I consider myself, for a programmer that is, to be really good at GUI issues, but most probably, the graphical skills required to make use of Avalon’s full potential will bring me to my knees.
The world also turned out to be small as always. At lunch I sat down beside a couple of guys I’d never seen before. When I asked them were they were from, I found out that they work less than a 100 meters from my office in Växjö (460 km away).
I regret not leaving the .NET track in favor of the Java track and listening to Rickard Öberg’s speech on AOP (Aspect Oriented Programming) though, which was great I’m told. But until I learn of any good AOP tools for the environments I’m working with, I guess I can live without knowing more about it anyway. It would be just like waving a candy bar in front of a child and not letting it take the candy.
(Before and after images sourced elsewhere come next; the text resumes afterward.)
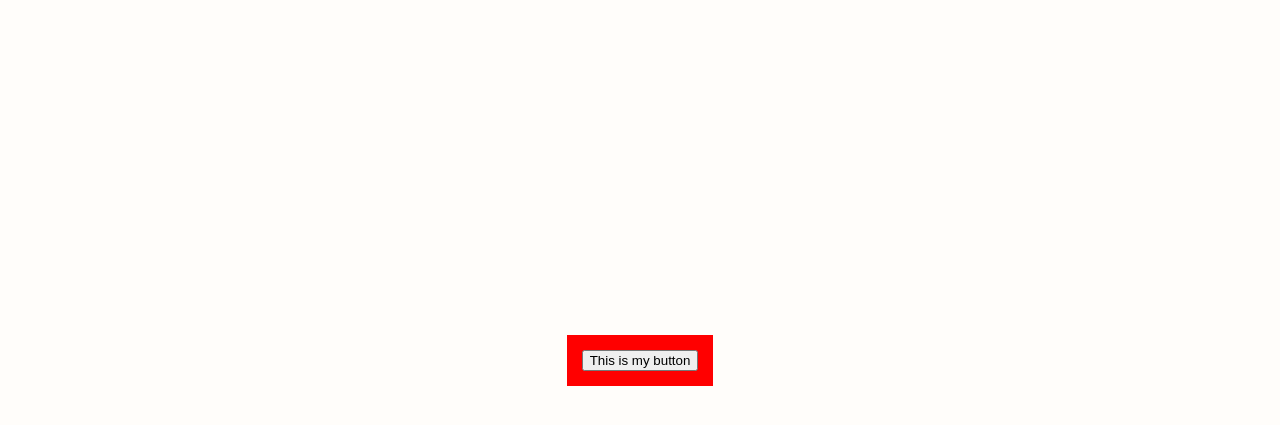
Repository: ZahirA1i/form-using-next
Page: /
An editor plug-in stored every save of this project. The page is shown before and after the next save, followed by the edit.
The browser window is 1280 px wide. The pictures show the whole page.
The project was rebuilt for these pictures with package versions that can differ from the ones it lists, and the page was loaded fresh each time. The framework's server and built-in components were replaced by stand-ins that run in the browser. Also part of the build but not shown: next.config.js, styles/Home.module.css.

Above is the page before, as saved 2022-09-14 13:20:51.

### pages/index.js
import Head from 'next/head'
import Image from 'next/image'
import styles from '../styles/Home.module.css'

import ButtonArea from '../Componets'
import { FlexCont, Wrapper } from '../styles/globals'

export default function Home() {
  return (
    <Wrapper>
      <FlexCont color="red">
      <ButtonArea name="Zahir"/>
      </FlexCont>


    </Wrapper>
  )
}

### Componets/index.js
import React from "React";

function ButtonArea() {
    return <button>This is my button</button>
}

export default ButtonArea;

### styles/globals.js
import styled from 'styled-components';

export const FlexCont = styled.div`
display:flex;
justify-content: center;
align-items: center;
background-color:${props => props.color || "inherit"};
padding: 15px;
height 15px;


`

export const Wrapper = styled(FlexCont)`
width: 100w;
height: 100vh;
background: #FFFDFA;

`

Loaded but not shown: pages/_app.js (common file); styles/globals.css (common file)

After the next save:
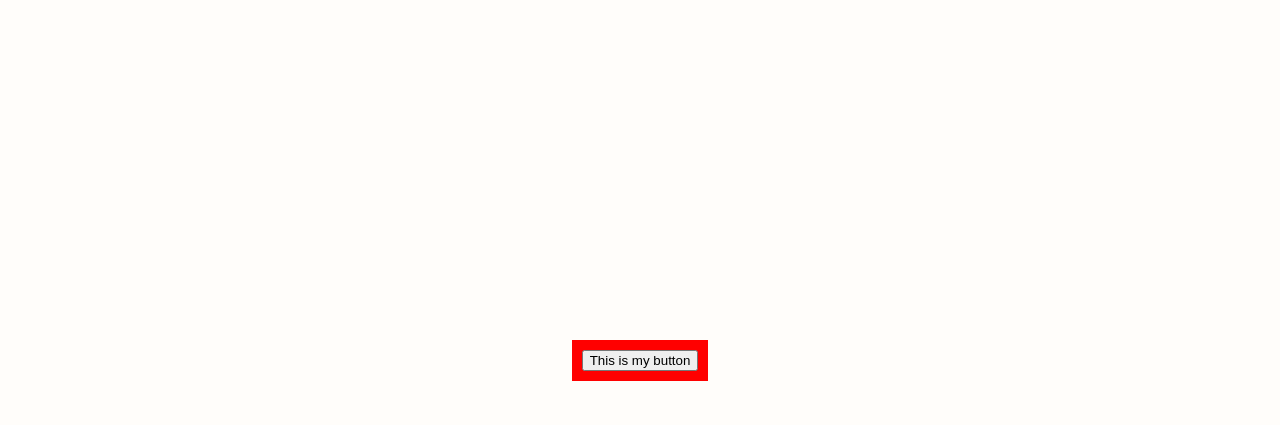
Saved 2 min 15 s later.
--- a/styles/globals.js
+++ b/styles/globals.js
@@ -5,8 +5,8 @@ display:flex;
 justify-content: center;
 align-items: center;
 background-color:${props => props.color || "inherit"};
-padding: 15px;
-height 15px;
+padding: 10px;
+height 10px;
 
 
 `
Finally I really must say I don’t agree with the expert panel’s conclusion that choosing between .NET and Java would be a "religious thing". It shouldn’t work that way for professionals. I’d use Java any time a customer wanted me to and/or it would look like it was the best choice. I’d use Fortran or Cobol on that same ground also (although I’d probably not be their best choice for a job like that).
|It’s a poor craftsman who blames his tools.|
I traveled by train. On the way up the train was 55 minutes late. On the way back I tried to rebook my ticket to an earlier train because I got away an hour earlier than expected because I found Dino Espositio’s speech on ADO.NET totally uninspiring. SJ refused to rebook my first class ticket because I hadn’t paid for the most expensive flavor of it. That’s exactly in SJ’s spirit of aiming to be one of the worst run companies ever seen. Come on, their tickets are more expensive than the cost of driving the same distance by car (with just one person in it) or by airplane??? I mean, flying is almost pure science fiction, while running train along pre-laid out iron bars can be (and obviously are) done by idiots.
Goodbye train! Hello airplane, here I come!